Fibonacci extensions relate to the incremental moves that prices exhibit following a break out of a range. In this case we are looking at the NDX’s ranges corresponding to its declines from July-August 2015 and from November 2015-February 2016. Once the NDX finally broke above those ranges last summer, we could start measuring its “extension”. We measure it as a percentage of the range and monitor certain percentages that correspond to the Fibonacci sequence.
The most significant percentage in Fibonacci is 61.8%, or 0.618. That is the figure resulting from dividing one Fibonacci number by the next one in the sequence. In Fibonacci Extensions, we look for a 61.8% move above the previous range as a potential key marker. This level, expressed as a 161.8% extension of the range, is presently being reached on the chart of the NASDAQ 100 near 5260-5270.
As it happens, the S&P 500 is also approaching a similar extension of its 2015-2016 decline near 2338.
Is this an automatic sell signal or short signal? Markets are never so straight-forward that we can rely on a single indicator. There are many considerations that we take into account – this is just one of them. And if the collective components of our (more critical) proprietary Risk Model are suggesting that conditions are still favorable for stocks, which they are, that would certainly take precedence. However, we do take this Fibonacci Extension development seriously, even if it does not override our Model’s signals.
It has been said that one “can’t go broke by taking profits”. And while many may disagree with that practice (and we understand their “slippery slope” rationale), as active risk-managers, there are definitely occasions when we would deem that strategy appropriate. Now is one of those occasions.
The PowerShares QQQ Trust ETF (NASDAQ:QQQ) rose $0.03 (+0.02%) in premarket trading Tuesday.

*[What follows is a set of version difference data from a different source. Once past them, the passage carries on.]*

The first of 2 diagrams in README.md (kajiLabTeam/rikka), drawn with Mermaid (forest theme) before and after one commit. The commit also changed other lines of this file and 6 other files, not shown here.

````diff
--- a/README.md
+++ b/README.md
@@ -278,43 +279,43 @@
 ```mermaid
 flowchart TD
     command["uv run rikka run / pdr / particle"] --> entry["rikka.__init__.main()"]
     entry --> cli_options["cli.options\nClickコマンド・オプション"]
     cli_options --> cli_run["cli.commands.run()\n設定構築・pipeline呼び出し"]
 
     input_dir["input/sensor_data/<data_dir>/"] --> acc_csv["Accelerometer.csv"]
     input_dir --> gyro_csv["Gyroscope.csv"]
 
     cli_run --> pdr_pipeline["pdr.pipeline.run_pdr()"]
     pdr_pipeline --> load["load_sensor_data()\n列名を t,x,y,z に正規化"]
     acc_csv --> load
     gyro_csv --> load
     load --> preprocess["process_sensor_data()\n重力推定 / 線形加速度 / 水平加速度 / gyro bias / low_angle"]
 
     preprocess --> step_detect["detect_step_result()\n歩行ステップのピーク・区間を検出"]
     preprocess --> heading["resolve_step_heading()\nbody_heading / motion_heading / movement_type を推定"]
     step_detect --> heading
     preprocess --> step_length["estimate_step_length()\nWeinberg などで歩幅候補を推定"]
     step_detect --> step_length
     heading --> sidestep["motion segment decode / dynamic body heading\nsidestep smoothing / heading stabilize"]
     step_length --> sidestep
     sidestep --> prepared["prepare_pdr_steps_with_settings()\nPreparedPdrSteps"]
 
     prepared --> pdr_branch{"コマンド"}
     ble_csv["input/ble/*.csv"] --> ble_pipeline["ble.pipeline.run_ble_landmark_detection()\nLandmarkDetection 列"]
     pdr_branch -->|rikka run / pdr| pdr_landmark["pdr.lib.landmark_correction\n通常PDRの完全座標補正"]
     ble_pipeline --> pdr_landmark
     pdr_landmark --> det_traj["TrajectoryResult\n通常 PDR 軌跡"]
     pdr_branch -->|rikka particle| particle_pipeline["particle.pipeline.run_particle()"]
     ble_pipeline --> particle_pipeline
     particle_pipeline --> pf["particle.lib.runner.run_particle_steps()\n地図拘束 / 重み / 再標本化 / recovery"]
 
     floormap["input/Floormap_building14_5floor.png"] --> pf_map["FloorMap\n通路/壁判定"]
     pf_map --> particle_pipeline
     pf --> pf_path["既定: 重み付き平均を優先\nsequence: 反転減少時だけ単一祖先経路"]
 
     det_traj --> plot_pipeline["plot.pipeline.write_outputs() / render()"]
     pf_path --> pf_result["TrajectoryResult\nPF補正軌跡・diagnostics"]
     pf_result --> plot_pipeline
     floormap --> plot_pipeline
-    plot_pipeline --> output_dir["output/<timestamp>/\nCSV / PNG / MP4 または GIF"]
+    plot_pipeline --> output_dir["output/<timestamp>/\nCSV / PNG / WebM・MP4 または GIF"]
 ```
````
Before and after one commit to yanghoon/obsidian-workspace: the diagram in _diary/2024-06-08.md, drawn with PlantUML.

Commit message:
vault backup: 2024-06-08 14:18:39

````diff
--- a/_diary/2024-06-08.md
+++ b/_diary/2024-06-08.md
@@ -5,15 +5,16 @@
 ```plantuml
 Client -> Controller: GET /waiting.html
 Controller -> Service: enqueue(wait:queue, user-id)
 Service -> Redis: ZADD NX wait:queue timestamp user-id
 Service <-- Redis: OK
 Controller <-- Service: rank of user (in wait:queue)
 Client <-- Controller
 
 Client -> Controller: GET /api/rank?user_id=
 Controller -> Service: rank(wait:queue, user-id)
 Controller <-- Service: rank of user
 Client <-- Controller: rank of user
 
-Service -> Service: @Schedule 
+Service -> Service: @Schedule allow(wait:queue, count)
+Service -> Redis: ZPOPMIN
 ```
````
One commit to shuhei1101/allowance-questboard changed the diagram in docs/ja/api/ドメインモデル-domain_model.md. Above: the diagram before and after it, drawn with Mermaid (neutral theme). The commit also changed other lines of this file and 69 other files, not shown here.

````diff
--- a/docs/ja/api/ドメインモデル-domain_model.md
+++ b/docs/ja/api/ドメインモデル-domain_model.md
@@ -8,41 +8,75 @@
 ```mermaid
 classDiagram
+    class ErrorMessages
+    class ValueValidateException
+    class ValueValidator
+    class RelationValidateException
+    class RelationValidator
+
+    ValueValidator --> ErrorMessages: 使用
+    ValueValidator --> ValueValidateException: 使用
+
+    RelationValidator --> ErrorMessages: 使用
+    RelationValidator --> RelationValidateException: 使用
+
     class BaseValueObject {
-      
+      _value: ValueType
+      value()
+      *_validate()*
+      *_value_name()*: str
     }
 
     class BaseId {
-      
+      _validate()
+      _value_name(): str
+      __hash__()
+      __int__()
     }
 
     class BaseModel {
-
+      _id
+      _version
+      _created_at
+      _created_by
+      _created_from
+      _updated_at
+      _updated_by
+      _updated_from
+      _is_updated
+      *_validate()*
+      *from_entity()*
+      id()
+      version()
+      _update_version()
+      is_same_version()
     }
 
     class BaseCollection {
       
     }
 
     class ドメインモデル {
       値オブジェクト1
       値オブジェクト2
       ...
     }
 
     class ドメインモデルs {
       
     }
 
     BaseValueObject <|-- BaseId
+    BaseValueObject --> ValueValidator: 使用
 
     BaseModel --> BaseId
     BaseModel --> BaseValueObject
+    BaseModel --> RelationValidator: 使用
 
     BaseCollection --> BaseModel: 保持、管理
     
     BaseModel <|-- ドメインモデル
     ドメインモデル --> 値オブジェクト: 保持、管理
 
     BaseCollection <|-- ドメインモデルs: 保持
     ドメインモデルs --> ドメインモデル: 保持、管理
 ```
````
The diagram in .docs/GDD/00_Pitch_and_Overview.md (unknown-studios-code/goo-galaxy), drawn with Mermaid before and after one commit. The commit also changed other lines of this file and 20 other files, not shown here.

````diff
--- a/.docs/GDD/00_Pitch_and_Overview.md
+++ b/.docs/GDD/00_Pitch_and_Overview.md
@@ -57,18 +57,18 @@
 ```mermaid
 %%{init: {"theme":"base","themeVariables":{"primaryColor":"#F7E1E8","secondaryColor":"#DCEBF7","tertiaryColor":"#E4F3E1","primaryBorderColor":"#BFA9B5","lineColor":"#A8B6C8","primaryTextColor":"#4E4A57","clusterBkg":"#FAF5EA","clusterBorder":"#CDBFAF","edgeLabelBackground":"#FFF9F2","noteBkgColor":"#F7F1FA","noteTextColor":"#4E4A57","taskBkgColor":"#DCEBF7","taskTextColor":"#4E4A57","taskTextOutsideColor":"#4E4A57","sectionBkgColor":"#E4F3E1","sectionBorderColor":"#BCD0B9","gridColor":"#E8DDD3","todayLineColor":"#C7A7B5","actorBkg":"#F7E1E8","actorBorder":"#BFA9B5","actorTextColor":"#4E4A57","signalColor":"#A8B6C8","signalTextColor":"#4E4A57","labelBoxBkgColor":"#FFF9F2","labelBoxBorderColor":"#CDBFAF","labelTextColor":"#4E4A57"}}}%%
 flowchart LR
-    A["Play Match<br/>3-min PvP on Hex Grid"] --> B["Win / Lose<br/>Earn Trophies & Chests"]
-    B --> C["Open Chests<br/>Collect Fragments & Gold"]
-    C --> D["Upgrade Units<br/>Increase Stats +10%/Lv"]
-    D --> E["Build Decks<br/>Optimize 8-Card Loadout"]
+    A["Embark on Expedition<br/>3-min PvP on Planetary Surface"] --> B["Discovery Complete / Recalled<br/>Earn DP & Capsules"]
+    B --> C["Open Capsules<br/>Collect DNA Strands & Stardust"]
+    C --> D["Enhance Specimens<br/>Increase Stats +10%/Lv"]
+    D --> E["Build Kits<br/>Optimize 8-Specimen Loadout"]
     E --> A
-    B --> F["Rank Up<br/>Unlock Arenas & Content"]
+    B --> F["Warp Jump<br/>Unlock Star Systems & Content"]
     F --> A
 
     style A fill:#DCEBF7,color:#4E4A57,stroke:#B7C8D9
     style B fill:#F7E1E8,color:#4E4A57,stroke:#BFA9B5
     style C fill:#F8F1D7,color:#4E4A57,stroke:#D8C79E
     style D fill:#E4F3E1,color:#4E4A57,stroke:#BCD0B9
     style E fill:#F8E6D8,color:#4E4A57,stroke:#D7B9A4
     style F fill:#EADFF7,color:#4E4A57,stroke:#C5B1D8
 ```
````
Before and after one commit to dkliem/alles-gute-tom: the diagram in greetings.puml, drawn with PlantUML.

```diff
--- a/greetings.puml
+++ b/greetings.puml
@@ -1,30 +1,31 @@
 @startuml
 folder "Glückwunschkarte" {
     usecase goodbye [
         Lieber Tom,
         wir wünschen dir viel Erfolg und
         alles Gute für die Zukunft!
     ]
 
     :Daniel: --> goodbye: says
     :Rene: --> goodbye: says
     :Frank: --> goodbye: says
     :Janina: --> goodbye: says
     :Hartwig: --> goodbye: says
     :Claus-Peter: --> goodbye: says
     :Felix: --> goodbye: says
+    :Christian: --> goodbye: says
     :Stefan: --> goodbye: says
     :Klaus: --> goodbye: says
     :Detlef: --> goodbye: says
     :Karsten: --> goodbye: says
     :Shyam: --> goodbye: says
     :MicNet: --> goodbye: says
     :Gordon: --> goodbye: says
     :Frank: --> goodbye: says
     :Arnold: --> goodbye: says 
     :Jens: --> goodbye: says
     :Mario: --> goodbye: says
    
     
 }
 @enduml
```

Year-to-date, QQQ has gained 8.12%, versus a 4.13% rise in the benchmark S&P 500 index during the same period.
This article is brought to you courtesy of Dana Lyons, JLFMI and My401kPro.